Menelik Wossenachew was born in 1940 in Addis Ababa, Ethiopia although he grew up in the city of Harar where he went to a French school. Later on, he dropped out of high school and joined Alliance Ethio-Française in Addis Ababa for five years. In 1960 he joined the Haile Selassie I Theatre Orchestra.  He was fist hired as a backup vocalist but quickly became a favorite of the director of the Orchestra, the grandfather of all arrangers; Nerses Nalbandian. The first two songs he sang on stage were Almaz Eyasebkush and Fiqer Lemn Yiqer. Other hits continued including Afer Atinfegign, Fiker Bastergwami, Yachi Lij Konjo Nat, Teyaqiyew Biaschegregn (Ene Wushetenew,) YeHarerwa WeTat, Fiker Ayarjim, and Sukar Sukar. The last two were written by clarinet player, Merawi Sitot and their music was taken from two popular Sudanese tunes.  Nerses Nalbandian was so impressed with Menelik’s vocal range that he had him sing opera as well.

Coming Of Age

In 1965, while still with the orchestra, Menelik joined the second Ras Band which had been assembled by Girma Beyene when the first band left to play at the newly built Ghion Hotel.  The second Ras Band consisted of Girma Beyene (piano & English vocals), Tesfamariam Kidane (saxophone), Hailu “Zehon” Kebede (bass), Girma Zemariam (drums), Menelik Wossenachew and Seyfu Yohannes (vocalists). The songs Wub Nat and Tikura were performed by Menelik Wossenachew while he was at the Ras Band.  Menelik Wossenachew and Girma Beyene continued their friendship and collaboration after the Ras Band disbanded in the late 1960’s.   In the early 1970s Menelik recorded several tracks for Phillips Ethiopia including Fikrachin, Mambo Sambo, Aderch Arada and Tebeb Teqami New.  The first two were recorded with the All Star Band and arranged by Mulatu Astatqe while the last two were recorded with the Haile Selassie I Theatre Orchestra and arranged by Nerses Nalbandian. Tebeb Teqami New was very famous as it was used as the opening for an education program on Ethiopian Radio. Around the same time  he recorded: Nefes Eko Nat (Sele Wubetwa Sadenq), Asha Gedawo, Menew Bacher Qere, Eshet Eshet, Chereqa, Meqabren Liyew, Tizeta, Belew Bedubaye, Bati and Min Nekash.
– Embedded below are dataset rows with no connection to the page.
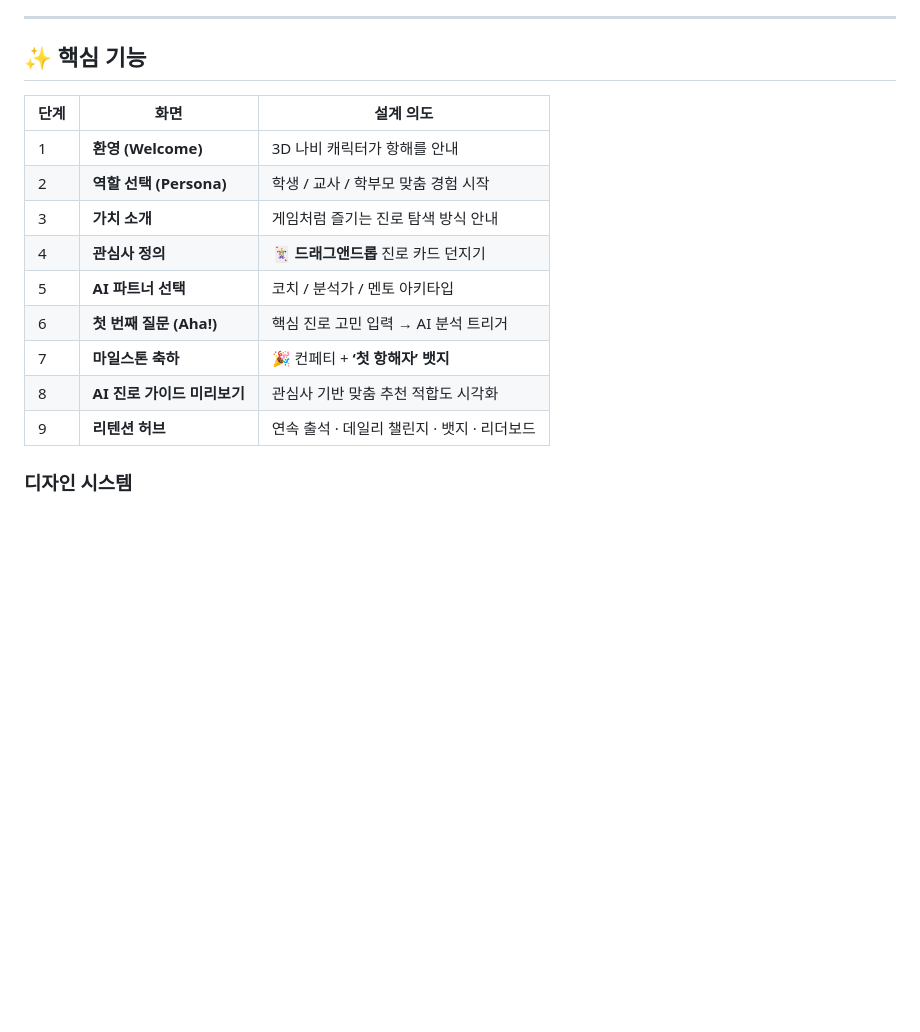
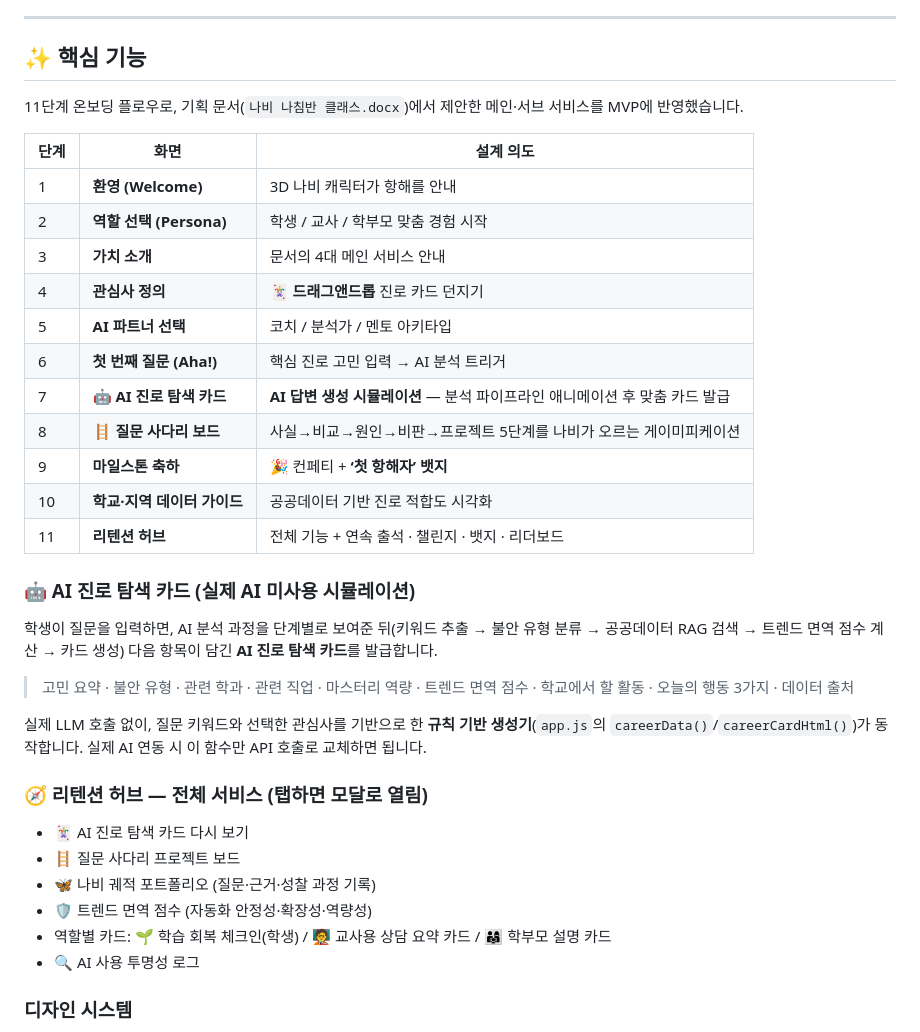
Before and after one commit to ap-y-d096071/naviedu, a Markdown page: README.md, the part around the change. Drawn GitHub-style; blank space fills up the shorter version.

Commit message:
docs: README에 AI 카드 시뮬레이션·전체 서비스 반영
Co-Authored-By: Claude Opus 4.8 <noreply@anthropic.com>

```diff
--- a/README.md
+++ b/README.md
@@ -9,17 +9,35 @@ A+ 공모전 기준에 맞춰 설계된 **9단계 온보딩 UX 플로우**를
 
 ## ✨ 핵심 기능
 
+11단계 온보딩 플로우로, 기획 문서(`나비 나침반 클래스.docx`)에서 제안한 메인·서브 서비스를 MVP에 반영했습니다.
+
 | 단계 | 화면 | 설계 의도 |
 |---|---|---|
 | 1 | **환영 (Welcome)** | 3D 나비 캐릭터가 항해를 안내 |
 | 2 | **역할 선택 (Persona)** | 학생 / 교사 / 학부모 맞춤 경험 시작 |
-| 3 | **가치 소개** | 게임처럼 즐기는 진로 탐색 방식 안내 |
+| 3 | **가치 소개** | 문서의 4대 메인 서비스 안내 |
 | 4 | **관심사 정의** | 🃏 **드래그앤드롭** 진로 카드 던지기 |
 | 5 | **AI 파트너 선택** | 코치 / 분석가 / 멘토 아키타입 |
 | 6 | **첫 번째 질문 (Aha!)** | 핵심 진로 고민 입력 → AI 분석 트리거 |
-| 7 | **마일스톤 축하** | 🎉 컨페티 + **‘첫 항해자’ 뱃지** |
-| 8 | **AI 진로 가이드 미리보기** | 관심사 기반 맞춤 추천 적합도 시각화 |
-| 9 | **리텐션 허브** | 연속 출석 · 데일리 챌린지 · 뱃지 · 리더보드 |
+| 7 | **🤖 AI 진로 탐색 카드** | **AI 답변 생성 시뮬레이션** — 분석 파이프라인 애니메이션 후 맞춤 카드 발급 |
+| 8 | **🪜 질문 사다리 보드** | 사실→비교→원인→비판→프로젝트 5단계를 나비가 오르는 게이미피케이션 |
+| 9 | **마일스톤 축하** | 🎉 컨페티 + **‘첫 항해자’ 뱃지** |
+| 10 | **학교·지역 데이터 가이드** | 공공데이터 기반 진로 적합도 시각화 |
+| 11 | **리텐션 허브** | 전체 기능 + 연속 출석 · 챌린지 · 뱃지 · 리더보드 |
+
+### 🤖 AI 진로 탐색 카드 (실제 AI 미사용 시뮬레이션)
+학생이 질문을 입력하면, AI 분석 과정을 단계별로 보여준 뒤(키워드 추출 → 불안 유형 분류 → 공공데이터 RAG 검색 → 트렌드 면역 점수 계산 → 카드 생성) 다음 항목이 담긴 **AI 진로 탐색 카드**를 발급합니다.
+> 고민 요약 · 불안 유형 · 관련 학과 · 관련 직업 · 마스터리 역량 · 트렌드 면역 점수 · 학교에서 할 활동 · 오늘의 행동 3가지 · 데이터 출처
+
+실제 LLM 호출 없이, 질문 키워드와 선택한 관심사를 기반으로 한 **규칙 기반 생성기**(`app.js`의 `careerData()`/`careerCardHtml()`)가 동작합니다. 실제 AI 연동 시 이 함수만 API 호출로 교체하면 됩니다.
+
+### 🧭 리텐션 허브 — 전체 서비스 (탭하면 모달로 열림)
+- 🃏 AI 진로 탐색 카드 다시 보기
+- 🪜 질문 사다리 프로젝트 보드
+- 🦋 나비 궤적 포트폴리오 (질문·근거·성찰 과정 기록)
+- 🛡️ 트렌드 면역 점수 (자동화 안정성·확장성·역량성)
+- 역할별 카드: 🌱 학습 회복 체크인(학생) / 🧑‍🏫 교사용 상담 요약 카드 / 👨‍👩‍👧 학부모 설명 카드
+- 🔍 AI 사용 투명성 로그
 
 ### 디자인 시스템
 - **인터랙티브 & 게이미피케이션**: 드래그앤드롭, 카드 선택, 진행 단계 = 게임 레벨
```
With the exception of Bati and Min Nekash (Phillips Ethiopia) all of these tracks were recorded by Amha Eshete (Amha Records).  By this time, Menelik’s smooth as silk voice was gaining recognition and his ballads invariably left listeners wanting to hear more.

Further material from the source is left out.